TASK TO CARRY OUT: When you repeat the entries, reproduce each line exactly and omit every picture.

INPUT MATERIAL:
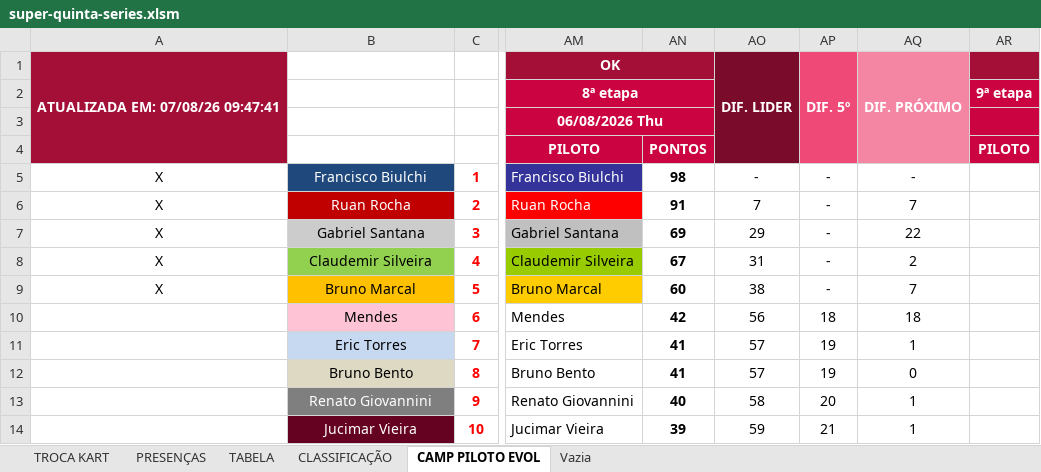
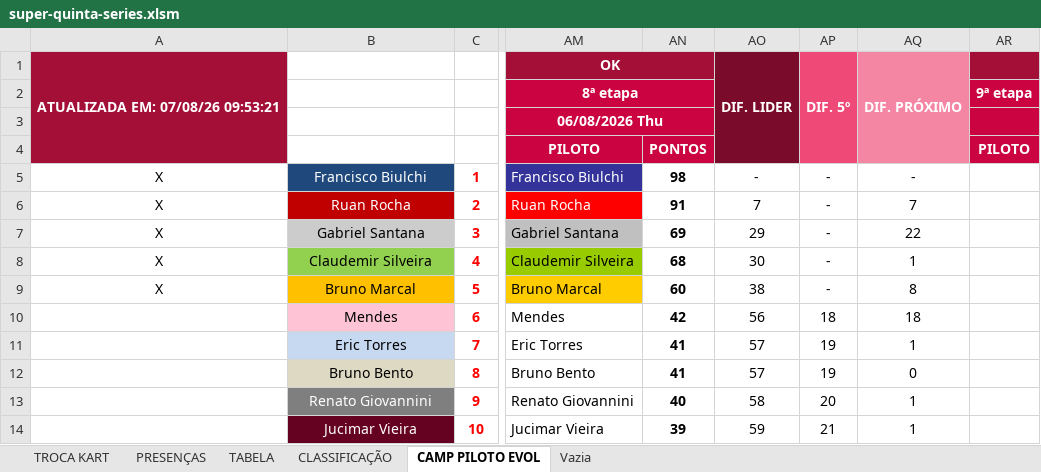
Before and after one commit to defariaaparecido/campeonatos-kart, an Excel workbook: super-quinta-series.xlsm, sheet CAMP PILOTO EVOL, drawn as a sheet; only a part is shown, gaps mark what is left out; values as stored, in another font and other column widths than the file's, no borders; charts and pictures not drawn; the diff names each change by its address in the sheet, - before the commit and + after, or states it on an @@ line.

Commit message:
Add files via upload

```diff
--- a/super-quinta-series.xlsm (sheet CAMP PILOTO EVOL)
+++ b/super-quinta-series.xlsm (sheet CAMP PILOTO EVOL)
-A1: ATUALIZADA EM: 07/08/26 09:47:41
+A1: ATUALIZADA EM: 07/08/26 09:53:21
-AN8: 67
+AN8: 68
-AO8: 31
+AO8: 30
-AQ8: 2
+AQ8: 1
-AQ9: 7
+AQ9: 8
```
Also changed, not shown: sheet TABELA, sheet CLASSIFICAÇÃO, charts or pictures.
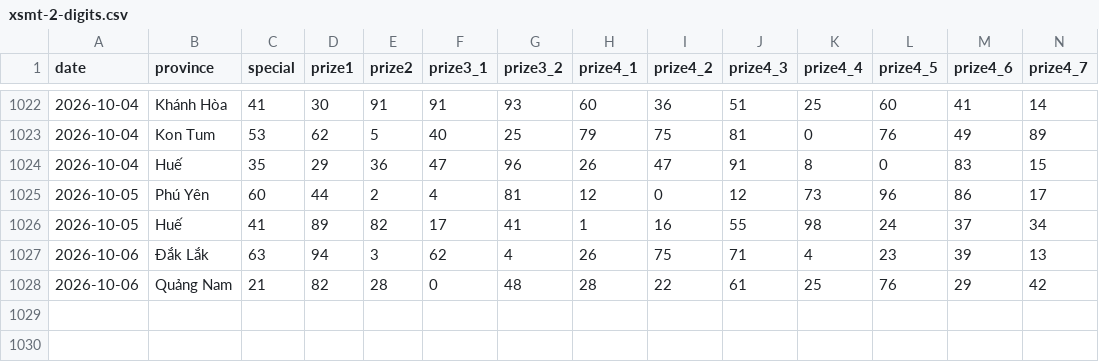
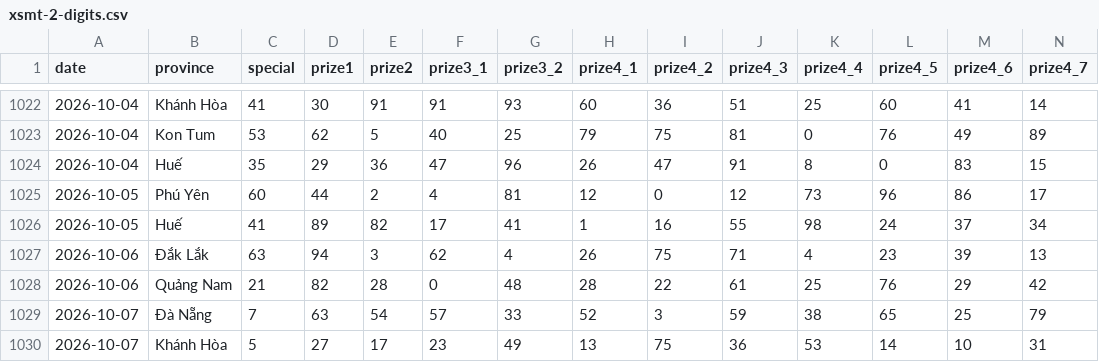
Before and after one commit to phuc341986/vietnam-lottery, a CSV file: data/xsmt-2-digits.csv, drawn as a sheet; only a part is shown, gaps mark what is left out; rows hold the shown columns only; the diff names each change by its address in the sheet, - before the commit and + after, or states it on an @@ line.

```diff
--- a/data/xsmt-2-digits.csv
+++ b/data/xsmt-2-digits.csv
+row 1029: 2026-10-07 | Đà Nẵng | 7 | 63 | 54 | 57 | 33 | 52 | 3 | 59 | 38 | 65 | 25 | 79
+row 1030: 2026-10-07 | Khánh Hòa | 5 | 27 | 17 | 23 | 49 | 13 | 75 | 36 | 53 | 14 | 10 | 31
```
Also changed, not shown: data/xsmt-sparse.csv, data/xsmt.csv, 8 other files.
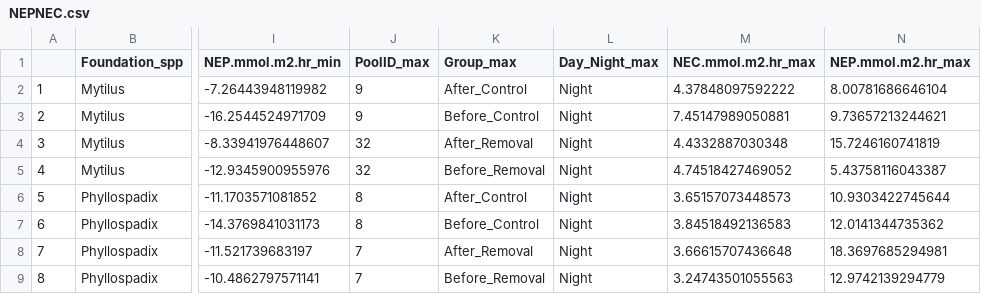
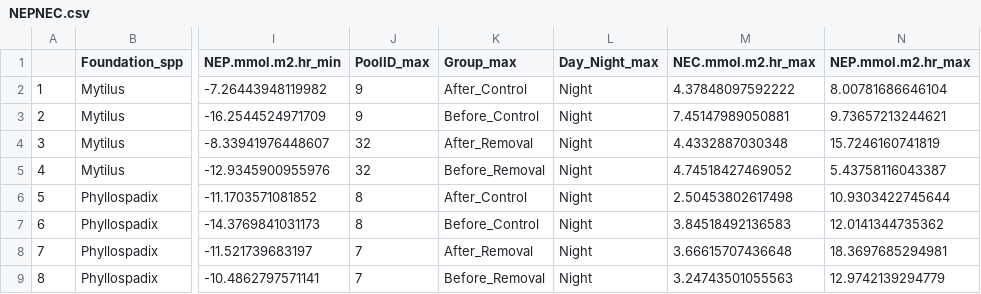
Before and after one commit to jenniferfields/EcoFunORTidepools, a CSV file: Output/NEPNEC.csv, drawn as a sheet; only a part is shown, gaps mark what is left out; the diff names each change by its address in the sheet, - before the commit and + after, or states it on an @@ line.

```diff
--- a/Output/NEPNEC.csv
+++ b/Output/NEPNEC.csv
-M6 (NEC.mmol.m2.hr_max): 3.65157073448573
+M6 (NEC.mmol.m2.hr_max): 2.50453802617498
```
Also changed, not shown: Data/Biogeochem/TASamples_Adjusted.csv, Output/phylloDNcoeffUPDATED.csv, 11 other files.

YOUR RESPONSE:
Before and after one commit to defariaaparecido/campeonatos-kart, an Excel workbook: super-quinta-series.xlsm, sheet CAMP PILOTO EVOL, drawn as a sheet; only a part is shown, gaps mark what is left out; values as stored, in another font and other column widths than the file's, no borders; charts and pictures not drawn; the diff names each change by its address in the sheet, - before the commit and + after, or states it on an @@ line.

Commit message:
Add files via upload

```diff
--- a/super-quinta-series.xlsm (sheet CAMP PILOTO EVOL)
+++ b/super-quinta-series.xlsm (sheet CAMP PILOTO EVOL)
-A1: ATUALIZADA EM: 07/08/26 09:47:41
+A1: ATUALIZADA EM: 07/08/26 09:53:21
-AN8: 67
+AN8: 68
-AO8: 31
+AO8: 30
-AQ8: 2
+AQ8: 1
-AQ9: 7
+AQ9: 8
```
Also changed, not shown: sheet TABELA, sheet CLASSIFICAÇÃO, charts or pictures.
Before and after one commit to phuc341986/vietnam-lottery, a CSV file: data/xsmt-2-digits.csv, drawn as a sheet; only a part is shown, gaps mark what is left out; rows hold the shown columns only; the diff names each change by its address in the sheet, - before the commit and + after, or states it on an @@ line.

```diff
--- a/data/xsmt-2-digits.csv
+++ b/data/xsmt-2-digits.csv
+row 1029: 2026-10-07 | Đà Nẵng | 7 | 63 | 54 | 57 | 33 | 52 | 3 | 59 | 38 | 65 | 25 | 79
+row 1030: 2026-10-07 | Khánh Hòa | 5 | 27 | 17 | 23 | 49 | 13 | 75 | 36 | 53 | 14 | 10 | 31
```
Also changed, not shown: data/xsmt-sparse.csv, data/xsmt.csv, 8 other files.
Before and after one commit to jenniferfields/EcoFunORTidepools, a CSV file: Output/NEPNEC.csv, drawn as a sheet; only a part is shown, gaps mark what is left out; the diff names each change by its address in the sheet, - before the commit and + after, or states it on an @@ line.

```diff
--- a/Output/NEPNEC.csv
+++ b/Output/NEPNEC.csv
-M6 (NEC.mmol.m2.hr_max): 3.65157073448573
+M6 (NEC.mmol.m2.hr_max): 2.50453802617498
```
Also changed, not shown: Data/Biogeochem/TASamples_Adjusted.csv, Output/phylloDNcoeffUPDATED.csv, 11 other files.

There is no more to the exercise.